* _What the exercise asks_
Could you set down every entry exactly as it appears?

Data records:
※ ※ ※
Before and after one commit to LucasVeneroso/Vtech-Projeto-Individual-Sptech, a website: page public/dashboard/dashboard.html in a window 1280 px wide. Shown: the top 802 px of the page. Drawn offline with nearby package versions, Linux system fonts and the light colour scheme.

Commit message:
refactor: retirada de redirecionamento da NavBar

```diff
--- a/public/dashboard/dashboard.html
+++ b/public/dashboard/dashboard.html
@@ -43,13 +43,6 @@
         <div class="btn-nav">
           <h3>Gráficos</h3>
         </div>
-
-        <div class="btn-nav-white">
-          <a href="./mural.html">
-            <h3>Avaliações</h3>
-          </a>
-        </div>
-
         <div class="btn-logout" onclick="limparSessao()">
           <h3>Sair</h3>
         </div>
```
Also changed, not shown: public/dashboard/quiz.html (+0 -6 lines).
※ ※ ※
* _Your solution_
Before and after one commit to LucasVeneroso/Vtech-Projeto-Individual-Sptech, a website: page public/dashboard/dashboard.html in a window 1280 px wide. Shown: the top 802 px of the page. Drawn offline with nearby package versions, Linux system fonts and the light colour scheme.

Commit message:
refactor: retirada de redirecionamento da NavBar

```diff
--- a/public/dashboard/dashboard.html
+++ b/public/dashboard/dashboard.html
@@ -43,13 +43,6 @@
         <div class="btn-nav">
           <h3>Gráficos</h3>
         </div>
-
-        <div class="btn-nav-white">
-          <a href="./mural.html">
-            <h3>Avaliações</h3>
-          </a>
-        </div>
-
         <div class="btn-logout" onclick="limparSessao()">
           <h3>Sair</h3>
         </div>
```
Also changed, not shown: public/dashboard/quiz.html (+0 -6 lines).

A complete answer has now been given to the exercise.